- [Problem requirements]: Below are the records. Gather each line that holds "https".
[[ Materials provided, beginning ]]
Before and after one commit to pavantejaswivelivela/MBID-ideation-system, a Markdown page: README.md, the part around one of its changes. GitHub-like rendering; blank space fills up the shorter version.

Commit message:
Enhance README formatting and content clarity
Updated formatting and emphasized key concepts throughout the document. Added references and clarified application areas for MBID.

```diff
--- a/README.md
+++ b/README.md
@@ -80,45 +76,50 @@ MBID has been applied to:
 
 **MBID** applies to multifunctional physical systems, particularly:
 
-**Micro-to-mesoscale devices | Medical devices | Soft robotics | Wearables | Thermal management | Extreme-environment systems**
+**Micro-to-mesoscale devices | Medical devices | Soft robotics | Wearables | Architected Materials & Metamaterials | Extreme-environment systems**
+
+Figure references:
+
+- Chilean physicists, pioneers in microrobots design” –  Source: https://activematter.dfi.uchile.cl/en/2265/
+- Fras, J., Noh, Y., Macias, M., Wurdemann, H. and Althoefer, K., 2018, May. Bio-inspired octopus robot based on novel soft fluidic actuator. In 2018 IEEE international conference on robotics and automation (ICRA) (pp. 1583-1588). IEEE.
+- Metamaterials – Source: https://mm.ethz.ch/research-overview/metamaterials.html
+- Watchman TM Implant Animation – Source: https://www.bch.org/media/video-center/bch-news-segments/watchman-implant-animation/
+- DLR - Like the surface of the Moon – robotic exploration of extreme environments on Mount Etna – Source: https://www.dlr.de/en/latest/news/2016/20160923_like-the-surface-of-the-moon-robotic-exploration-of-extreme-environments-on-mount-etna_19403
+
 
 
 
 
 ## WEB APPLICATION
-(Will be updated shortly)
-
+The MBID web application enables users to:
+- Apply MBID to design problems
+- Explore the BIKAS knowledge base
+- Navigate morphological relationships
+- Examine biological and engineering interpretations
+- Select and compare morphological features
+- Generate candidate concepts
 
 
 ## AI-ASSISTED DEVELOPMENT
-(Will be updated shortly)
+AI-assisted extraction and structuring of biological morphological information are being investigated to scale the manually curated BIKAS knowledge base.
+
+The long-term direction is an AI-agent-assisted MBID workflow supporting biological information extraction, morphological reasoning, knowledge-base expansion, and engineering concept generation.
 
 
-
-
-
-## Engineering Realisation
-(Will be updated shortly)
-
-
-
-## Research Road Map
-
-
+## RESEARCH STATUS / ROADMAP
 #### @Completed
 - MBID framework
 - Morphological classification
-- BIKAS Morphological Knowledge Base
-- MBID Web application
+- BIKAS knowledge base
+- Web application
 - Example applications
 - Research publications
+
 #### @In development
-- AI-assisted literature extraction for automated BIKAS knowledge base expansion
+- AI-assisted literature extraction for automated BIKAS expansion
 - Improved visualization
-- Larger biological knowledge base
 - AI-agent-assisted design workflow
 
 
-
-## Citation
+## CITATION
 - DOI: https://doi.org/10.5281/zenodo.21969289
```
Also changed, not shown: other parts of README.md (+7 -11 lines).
[[ Materials provided, end ]]
[[ Materials provided, beginning ]]
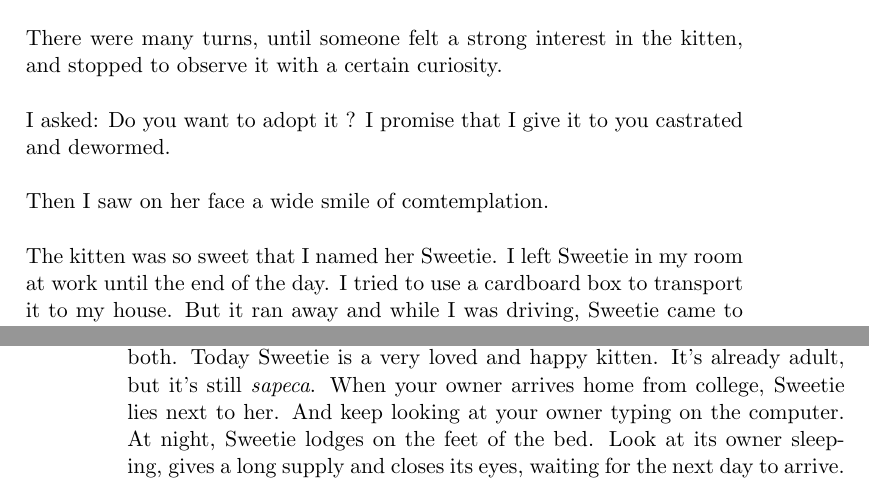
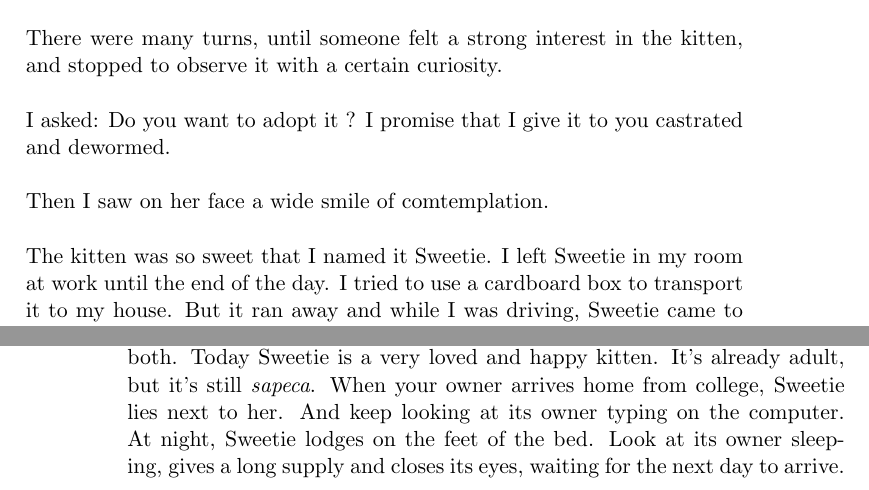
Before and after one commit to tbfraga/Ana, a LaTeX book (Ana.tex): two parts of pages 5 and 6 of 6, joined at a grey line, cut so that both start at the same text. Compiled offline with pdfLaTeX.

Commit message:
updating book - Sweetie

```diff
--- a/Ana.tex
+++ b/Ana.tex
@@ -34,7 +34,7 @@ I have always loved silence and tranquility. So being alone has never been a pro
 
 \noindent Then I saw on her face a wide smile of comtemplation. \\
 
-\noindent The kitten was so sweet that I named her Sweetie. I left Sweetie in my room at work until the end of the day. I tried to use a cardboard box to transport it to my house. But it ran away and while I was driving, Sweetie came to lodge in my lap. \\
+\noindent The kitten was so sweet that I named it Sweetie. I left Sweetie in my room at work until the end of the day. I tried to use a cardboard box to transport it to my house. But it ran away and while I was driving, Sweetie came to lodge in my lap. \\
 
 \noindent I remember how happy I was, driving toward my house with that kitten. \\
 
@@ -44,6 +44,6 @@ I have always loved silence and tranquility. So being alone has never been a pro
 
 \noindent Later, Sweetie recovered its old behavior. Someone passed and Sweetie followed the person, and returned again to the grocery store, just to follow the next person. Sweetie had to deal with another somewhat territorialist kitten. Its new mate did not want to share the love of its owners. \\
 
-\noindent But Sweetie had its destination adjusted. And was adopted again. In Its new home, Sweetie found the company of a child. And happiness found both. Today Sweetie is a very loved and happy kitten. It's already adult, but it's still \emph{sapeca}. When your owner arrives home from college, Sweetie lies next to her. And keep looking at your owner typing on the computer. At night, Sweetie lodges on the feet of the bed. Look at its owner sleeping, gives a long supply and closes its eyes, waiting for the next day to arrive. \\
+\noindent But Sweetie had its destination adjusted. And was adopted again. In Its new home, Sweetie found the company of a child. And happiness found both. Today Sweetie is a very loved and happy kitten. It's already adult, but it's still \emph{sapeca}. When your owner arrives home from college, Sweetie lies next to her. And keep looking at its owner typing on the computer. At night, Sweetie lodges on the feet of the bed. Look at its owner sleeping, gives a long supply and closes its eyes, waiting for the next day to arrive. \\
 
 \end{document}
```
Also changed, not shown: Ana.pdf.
[[ Materials provided, end ]]
[[ Materials provided, beginning ]]
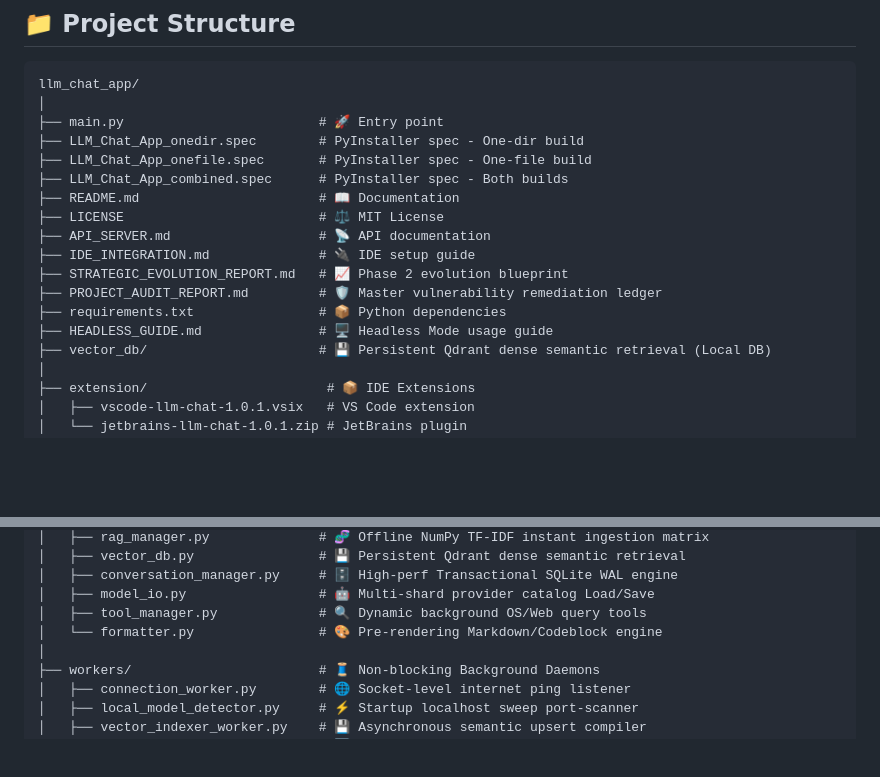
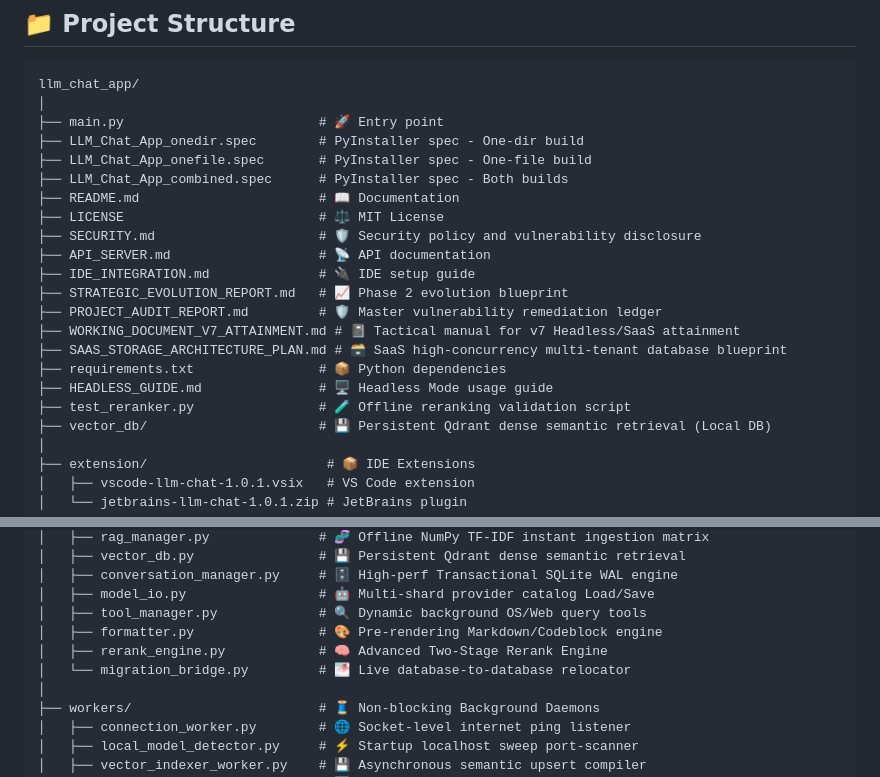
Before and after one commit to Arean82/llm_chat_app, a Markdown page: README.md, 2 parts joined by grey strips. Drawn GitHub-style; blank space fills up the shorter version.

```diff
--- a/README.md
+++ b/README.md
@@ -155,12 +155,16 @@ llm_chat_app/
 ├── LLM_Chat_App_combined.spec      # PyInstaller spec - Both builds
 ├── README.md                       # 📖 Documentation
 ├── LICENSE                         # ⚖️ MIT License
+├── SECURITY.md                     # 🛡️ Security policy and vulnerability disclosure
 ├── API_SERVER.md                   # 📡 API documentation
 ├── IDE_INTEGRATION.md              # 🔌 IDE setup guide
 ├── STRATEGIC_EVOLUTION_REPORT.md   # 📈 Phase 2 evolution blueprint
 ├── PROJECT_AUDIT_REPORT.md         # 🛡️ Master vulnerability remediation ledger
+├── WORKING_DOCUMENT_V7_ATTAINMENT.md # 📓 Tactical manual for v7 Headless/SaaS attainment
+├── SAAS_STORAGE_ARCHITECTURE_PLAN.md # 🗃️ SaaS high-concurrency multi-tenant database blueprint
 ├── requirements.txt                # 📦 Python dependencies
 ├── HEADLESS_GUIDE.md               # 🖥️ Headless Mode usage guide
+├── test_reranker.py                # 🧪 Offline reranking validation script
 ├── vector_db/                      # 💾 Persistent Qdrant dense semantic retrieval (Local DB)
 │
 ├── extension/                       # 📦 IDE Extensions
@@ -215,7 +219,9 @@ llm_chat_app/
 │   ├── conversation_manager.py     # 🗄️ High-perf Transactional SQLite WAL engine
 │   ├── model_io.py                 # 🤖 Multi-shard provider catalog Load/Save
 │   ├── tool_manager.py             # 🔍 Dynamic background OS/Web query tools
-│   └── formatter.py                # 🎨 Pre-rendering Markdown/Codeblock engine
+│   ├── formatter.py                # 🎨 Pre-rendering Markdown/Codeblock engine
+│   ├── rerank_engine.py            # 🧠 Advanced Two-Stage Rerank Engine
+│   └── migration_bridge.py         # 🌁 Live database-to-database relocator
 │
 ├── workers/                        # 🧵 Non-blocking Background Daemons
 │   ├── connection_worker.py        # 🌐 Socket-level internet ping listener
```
[[ Materials provided, end ]]
- [Response box]:
+- Chilean physicists, pioneers in microrobots design” –  Source: https://activematter.dfi.uchile.cl/en/2265/
+- Metamaterials – Source: https://mm.ethz.ch/research-overview/metamaterials.html
+- Watchman TM Implant Animation – Source: https://www.bch.org/media/video-center/bch-news-segments/watchman-implant-animation/
+- DLR - Like the surface of the Moon – robotic exploration of extreme environments on Mount Etna – Source: https://www.dlr.de/en/latest/news/2016/20160923_like-the-surface-of-the-moon-robotic-exploration-of-extreme-environments-on-mount-etna_19403
 - DOI: https://doi.org/10.5281/zenodo.21969289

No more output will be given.